by Breanna Fuss, Reporter
May 05, 2013 5:51 PM
The Sioux Empire wasn’t the only place hit hard by April’s ice storm. Parts of Minnesota were as well. And Sunday night county leaders were breathing a sigh of relief knowing they will be receiving federal aid after President Barack Obama declared the area a disaster.
The sound of a chainsaw has become the sound of spring in many parts of southwest Minnesota. After a spring ice storm destroyed trees, radio towers and miles of power lines, the cost to fix it all is not cheap.
"The last figures that I saw were just over $16 million for just Nobles County,” said Nobles County Administrator Tom Johnson.
Nobles County is just one of five counties Obama has declared an area of disaster in Minnesota.
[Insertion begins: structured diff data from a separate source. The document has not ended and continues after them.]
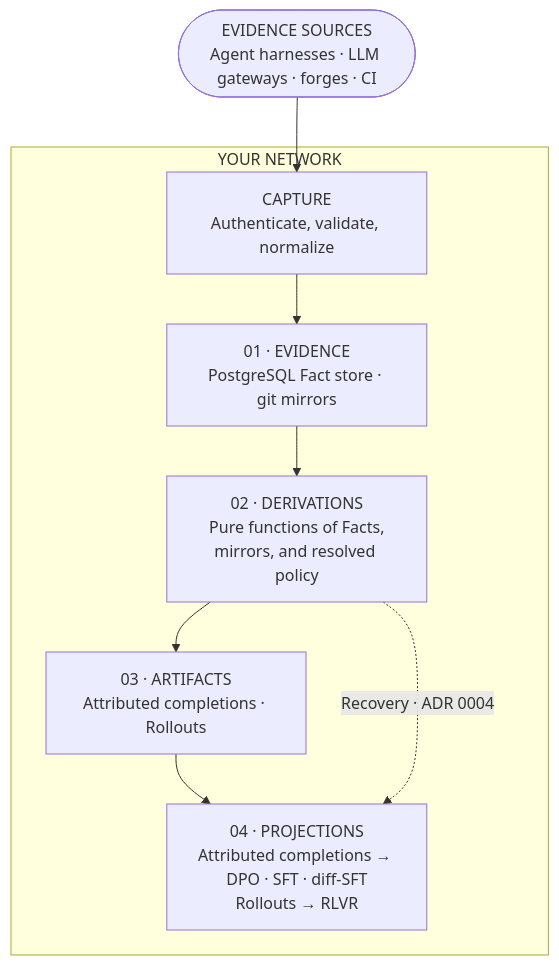
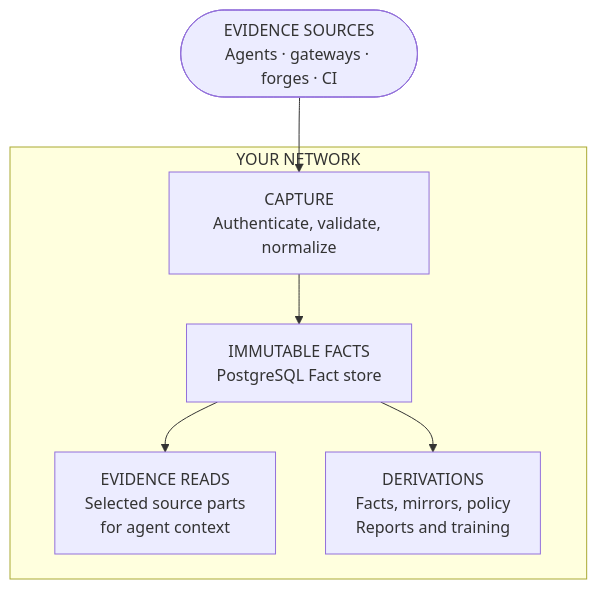
The diagram in docs/explanation/architecture.md (sediment-ai/sediment), drawn with Mermaid before and after one commit. The commit also changed other lines of this file and 7 other files, not shown here.

Commit message:
docs: position Sediment as a coding-agent evidence store

````diff
--- a/docs/explanation/architecture.md
+++ b/docs/explanation/architecture.md
@@ -19,16 +23,15 @@
 ```mermaid
 flowchart TB
-  SRC(["EVIDENCE SOURCES<br/>Agent harnesses · LLM gateways · forges · CI"])
+  SRC(["EVIDENCE SOURCES<br/>Agents · gateways · forges · CI"])
 
   subgraph network["YOUR NETWORK"]
     CAP["CAPTURE<br/>Authenticate, validate, normalize"]
-    FACTS["01 · EVIDENCE<br/>PostgreSQL Fact store · git mirrors"]
-    DER["02 · DERIVATIONS<br/>Pure functions of Facts,<br/>mirrors, and resolved policy"]
-    ART["03 · ARTIFACTS<br/>Attributed completions · Rollouts"]
-    PROJ["04 · PROJECTIONS<br/>Attributed completions → DPO · SFT · diff-SFT<br/>Rollouts → RLVR"]
+    FACTS["IMMUTABLE FACTS<br/>PostgreSQL Fact store"]
+    READ["EVIDENCE READS<br/>Selected source parts<br/>for agent context"]
+    DER["DERIVATIONS<br/>Facts, mirrors, policy<br/>Reports and training"]
   end
 
   SRC --> CAP --> FACTS
-  FACTS --> DER --> ART --> PROJ
-  DER -. "Recovery · ADR 0004" .-> PROJ
+  FACTS --> READ
+  FACTS --> DER
 ```
````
And as strange as it might sound, being declared a disaster area, is a good thing.
"There's not a lot of money sitting anywhere in any governmental entity just sitting around just for disaster like this. To maintain a fair tax level, you just can’t put money away and have a big bank account,” said Johnson.
Nobles County will be reimbursed up to 75 percent of what the cleanup costs. Johnson said if Obama didn’t make the deceleration that money could have come out of residents’ pockets.
"The only way to recoup that money would have been to raise rates presumably,” Johnson said.
And it’s something Johnson said county leaders didn’t want to have to do.
And with many places around Nobles County, like this park in Worthington, still practically untouched three weeks after the storm, Johnson said knowing the county will receive some federal assistance will hopefully make the cleanup go faster.
That includes some power lines that need some final touches.
"I would assume that the co-op will be able to bring in the some more people and be a little more rapid on how they fix the electrical lines completely,” said Johnson.
Knowing financial help is on its way, county leaders and residents can also now focus on getting rid of all of this.
County leaders said the next step is for them to ask the state for assistance as well. They said the money they receive will help a little, but rural towns may need a little more to cover some costs.